Before-and-after change records
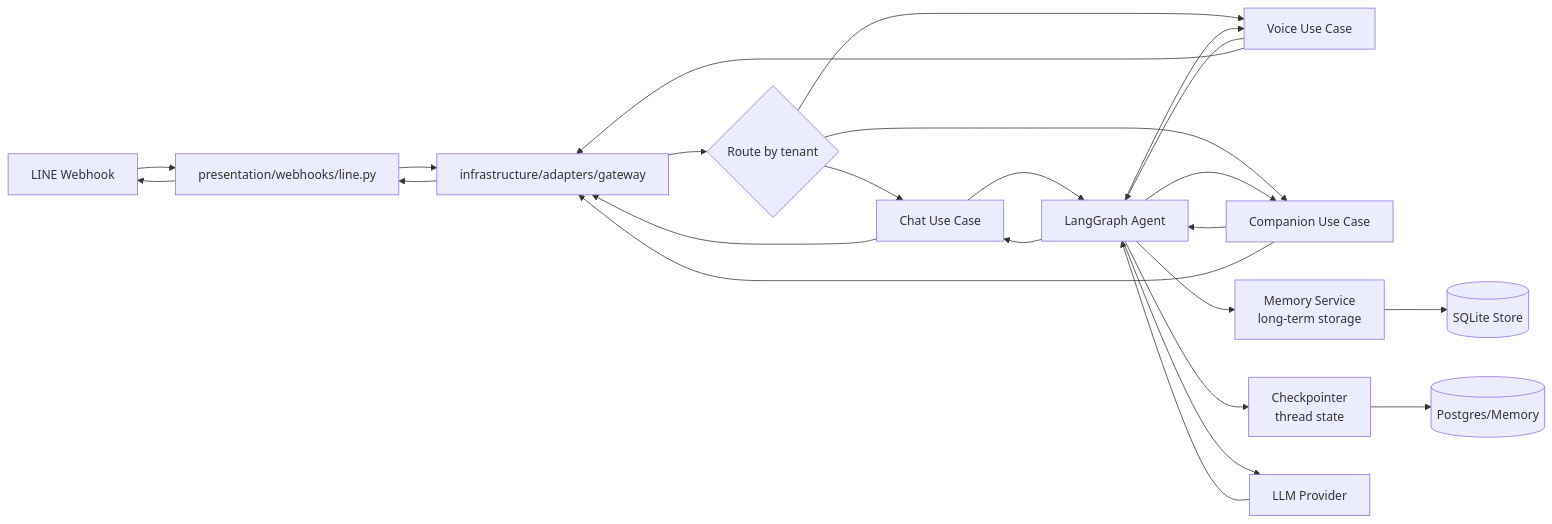
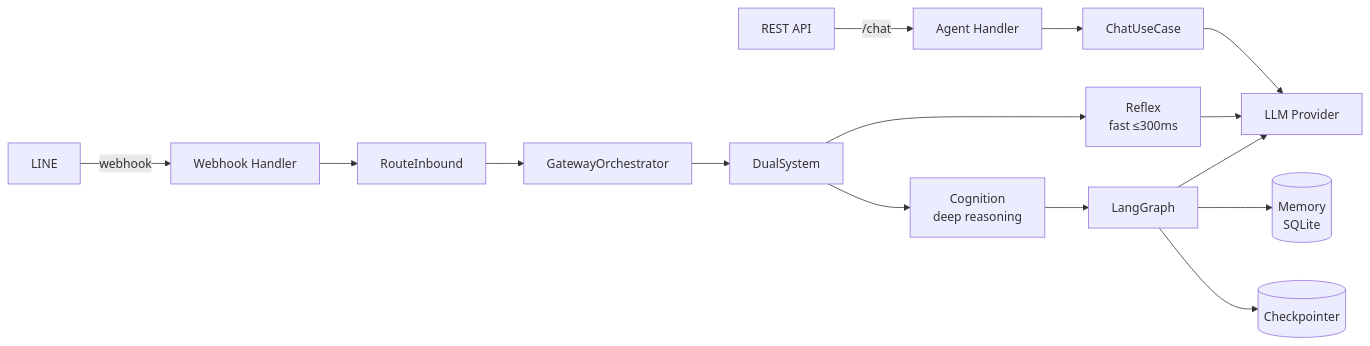
One commit to Jakkapat-Chongsuwat/homunculy changed the first of 2 diagrams in homunculy/README.md. Above: the diagram before and after it, drawn with Mermaid. The commit also changed other lines of this file and 35 other files, not shown here.

Commit message:
refactor(memory): homunculy: optimize and fix sqlite perf

````diff
--- a/homunculy/README.md
+++ b/homunculy/README.md
@@ -7,31 +7,23 @@
 ```mermaid
 graph LR
-    A[LINE Webhook] --> B[presentation/webhooks/line.py]
-    B --> C[infrastructure/adapters/gateway]
-    C --> D{Route by tenant}
-    
-    D --> E1[Chat Use Case]
-    D --> E2[Voice Use Case]
-    D --> E3[Companion Use Case]
-    
-    E1 --> F[LangGraph Agent]
-    E2 --> F
-    E3 --> F
-    
-    F --> G1[Memory Service<br/>long-term storage]
-    F --> G2[Checkpointer<br/>thread state]
-    
-    G1 --> H1[(SQLite Store)]
-    G2 --> H2[(Postgres/Memory)]
-    
-    F --> I[LLM Provider]
-    I --> F
-    F --> E1
-    F --> E2
-    F --> E3
-    E1 --> C
-    E2 --> C
-    E3 --> C
-    C --> B
-    B --> A
+    LINE[LINE] -->|webhook| WH[Webhook Handler]
+    API[REST API] -->|/chat| AH[Agent Handler]
+
+    WH --> RI[RouteInbound]
+    AH --> CU[ChatUseCase]
+
+    RI --> GW[GatewayOrchestrator]
+    CU --> LLM
+
+    GW --> DS[DualSystem]
+
+    DS --> R[Reflex<br/>fast ≤300ms]
+    DS --> C[Cognition<br/>deep reasoning]
+
+    R --> LLM[LLM Provider]
+    C --> LG[LangGraph]
+    LG --> LLM
+
+    LG --> MEM[(Memory<br/>SQLite)]
+    LG --> CP[(Checkpointer)]
 ```
````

» Problem details
Restate exactly each line of the data from the one bearing "--> G2[Checkpointer<br/>thread state]" to the end, and add nothing.

» Task result
-    F --> G2[Checkpointer<br/>thread state]
-    
-    G1 --> H1[(SQLite Store)]
-    G2 --> H2[(Postgres/Memory)]
-    
-    F --> I[LLM Provider]
-    I --> F
-    F --> E1
-    F --> E2
-    F --> E3
-    E1 --> C
-    E2 --> C
-    E3 --> C
-    C --> B
-    B --> A
+    LINE[LINE] -->|webhook| WH[Webhook Handler]
+    API[REST API] -->|/chat| AH[Agent Handler]
+
+    WH --> RI[RouteInbound]
+    AH --> CU[ChatUseCase]
+
+    RI --> GW[GatewayOrchestrator]
+    CU --> LLM
+
+    GW --> DS[DualSystem]
+
+    DS --> R[Reflex<br/>fast ≤300ms]
+    DS --> C[Cognition<br/>deep reasoning]
+
+    R --> LLM[LLM Provider]
+    C --> LG[LangGraph]
+    LG --> LLM
+
+    LG --> MEM[(Memory<br/>SQLite)]
+    LG --> CP[(Checkpointer)]
 ```
````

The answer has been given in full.